**WHAT TO WORK ON**. Restate every line below word for word, but drop each picture.

───── RECORDS SHOWN

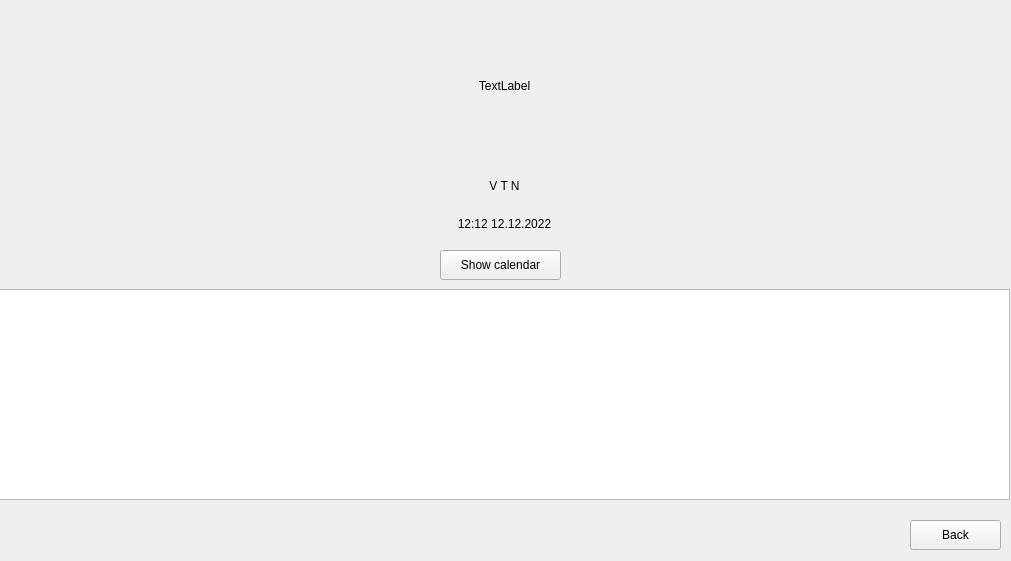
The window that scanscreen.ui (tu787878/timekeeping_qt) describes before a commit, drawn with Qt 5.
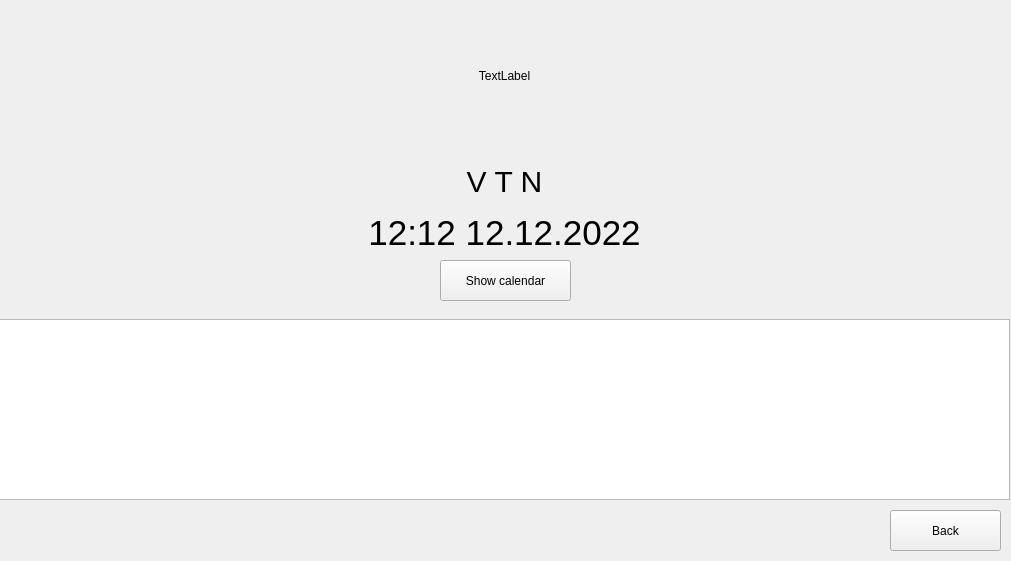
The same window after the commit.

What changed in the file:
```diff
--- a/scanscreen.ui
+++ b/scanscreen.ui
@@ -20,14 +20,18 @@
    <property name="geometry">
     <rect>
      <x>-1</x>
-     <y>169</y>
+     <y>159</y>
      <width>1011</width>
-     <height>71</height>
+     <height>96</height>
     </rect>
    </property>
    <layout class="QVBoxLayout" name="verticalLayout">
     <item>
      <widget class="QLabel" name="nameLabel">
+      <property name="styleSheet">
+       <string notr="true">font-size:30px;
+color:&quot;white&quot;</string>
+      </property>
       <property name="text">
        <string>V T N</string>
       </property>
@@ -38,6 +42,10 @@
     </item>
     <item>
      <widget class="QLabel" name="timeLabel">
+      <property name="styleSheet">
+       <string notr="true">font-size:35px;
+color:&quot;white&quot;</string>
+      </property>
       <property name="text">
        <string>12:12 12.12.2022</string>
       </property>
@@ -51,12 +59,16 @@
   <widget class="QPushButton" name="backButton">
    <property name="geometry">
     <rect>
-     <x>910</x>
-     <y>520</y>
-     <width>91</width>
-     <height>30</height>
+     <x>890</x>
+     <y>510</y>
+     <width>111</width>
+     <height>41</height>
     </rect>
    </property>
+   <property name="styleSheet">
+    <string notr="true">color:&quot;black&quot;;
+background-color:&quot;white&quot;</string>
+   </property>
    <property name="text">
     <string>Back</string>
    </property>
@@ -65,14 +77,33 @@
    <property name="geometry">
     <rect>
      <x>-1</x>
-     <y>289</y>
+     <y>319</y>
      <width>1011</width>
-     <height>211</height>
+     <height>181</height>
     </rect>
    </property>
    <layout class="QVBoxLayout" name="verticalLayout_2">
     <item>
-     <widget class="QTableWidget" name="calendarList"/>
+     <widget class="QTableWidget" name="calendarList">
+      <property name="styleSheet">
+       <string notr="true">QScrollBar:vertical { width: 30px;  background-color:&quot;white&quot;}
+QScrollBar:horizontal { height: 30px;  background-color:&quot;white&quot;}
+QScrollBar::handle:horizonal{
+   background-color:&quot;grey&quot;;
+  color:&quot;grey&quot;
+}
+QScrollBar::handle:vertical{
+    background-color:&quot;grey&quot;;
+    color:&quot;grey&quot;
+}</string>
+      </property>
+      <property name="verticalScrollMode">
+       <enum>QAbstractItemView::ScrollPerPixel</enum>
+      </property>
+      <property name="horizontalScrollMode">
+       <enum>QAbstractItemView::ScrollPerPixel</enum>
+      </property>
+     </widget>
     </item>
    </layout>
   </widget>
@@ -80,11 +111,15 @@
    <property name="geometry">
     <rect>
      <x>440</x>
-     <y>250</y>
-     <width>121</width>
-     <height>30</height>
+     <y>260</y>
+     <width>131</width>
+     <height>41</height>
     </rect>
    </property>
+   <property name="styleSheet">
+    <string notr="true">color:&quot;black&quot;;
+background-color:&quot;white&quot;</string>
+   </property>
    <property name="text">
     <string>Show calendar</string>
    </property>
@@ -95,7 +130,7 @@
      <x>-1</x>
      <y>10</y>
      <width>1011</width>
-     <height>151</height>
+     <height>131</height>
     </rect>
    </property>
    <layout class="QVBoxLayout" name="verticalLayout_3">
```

──────────

**ANSWER BOX**.
The window that scanscreen.ui (tu787878/timekeeping_qt) describes before a commit, drawn with Qt 5.
The same window after the commit.

What changed in the file:
```diff
--- a/scanscreen.ui
+++ b/scanscreen.ui
@@ -20,14 +20,18 @@
    <property name="geometry">
     <rect>
      <x>-1</x>
-     <y>169</y>
+     <y>159</y>
      <width>1011</width>
-     <height>71</height>
+     <height>96</height>
     </rect>
    </property>
    <layout class="QVBoxLayout" name="verticalLayout">
     <item>
      <widget class="QLabel" name="nameLabel">
+      <property name="styleSheet">
+       <string notr="true">font-size:30px;
+color:&quot;white&quot;</string>
+      </property>
       <property name="text">
        <string>V T N</string>
       </property>
@@ -38,6 +42,10 @@
     </item>
     <item>
      <widget class="QLabel" name="timeLabel">
+      <property name="styleSheet">
+       <string notr="true">font-size:35px;
+color:&quot;white&quot;</string>
+      </property>
       <property name="text">
        <string>12:12 12.12.2022</string>
       </property>
@@ -51,12 +59,16 @@
   <widget class="QPushButton" name="backButton">
    <property name="geometry">
     <rect>
-     <x>910</x>
-     <y>520</y>
-     <width>91</width>
-     <height>30</height>
+     <x>890</x>
+     <y>510</y>
+     <width>111</width>
+     <height>41</height>
     </rect>
    </property>
+   <property name="styleSheet">
+    <string notr="true">color:&quot;black&quot;;
+background-color:&quot;white&quot;</string>
+   </property>
    <property name="text">
     <string>Back</string>
    </property>
@@ -65,14 +77,33 @@
    <property name="geometry">
     <rect>
      <x>-1</x>
-     <y>289</y>
+     <y>319</y>
      <width>1011</width>
-     <height>211</height>
+     <height>181</height>
     </rect>
    </property>
    <layout class="QVBoxLayout" name="verticalLayout_2">
     <item>
-     <widget class="QTableWidget" name="calendarList"/>
+     <widget class="QTableWidget" name="calendarList">
+      <property name="styleSheet">
+       <string notr="true">QScrollBar:vertical { width: 30px;  background-color:&quot;white&quot;}
+QScrollBar:horizontal { height: 30px;  background-color:&quot;white&quot;}
+QScrollBar::handle:horizonal{
+   background-color:&quot;grey&quot;;
+  color:&quot;grey&quot;
+}
+QScrollBar::handle:vertical{
+    background-color:&quot;grey&quot;;
+    color:&quot;grey&quot;
+}</string>
+      </property>
+      <property name="verticalScrollMode">
+       <enum>QAbstractItemView::ScrollPerPixel</enum>
+      </property>
+      <property name="horizontalScrollMode">
+       <enum>QAbstractItemView::ScrollPerPixel</enum>
+      </property>
+     </widget>
     </item>
    </layout>
   </widget>
@@ -80,11 +111,15 @@
    <property name="geometry">
     <rect>
      <x>440</x>
-     <y>250</y>
-     <width>121</width>
-     <height>30</height>
+     <y>260</y>
+     <width>131</width>
+     <height>41</height>
     </rect>
    </property>
+   <property name="styleSheet">
+    <string notr="true">color:&quot;black&quot;;
+background-color:&quot;white&quot;</string>
+   </property>
    <property name="text">
     <string>Show calendar</string>
    </property>
@@ -95,7 +130,7 @@
      <x>-1</x>
      <y>10</y>
      <width>1011</width>
-     <height>151</height>
+     <height>131</height>
     </rect>
    </property>
    <layout class="QVBoxLayout" name="verticalLayout_3">
```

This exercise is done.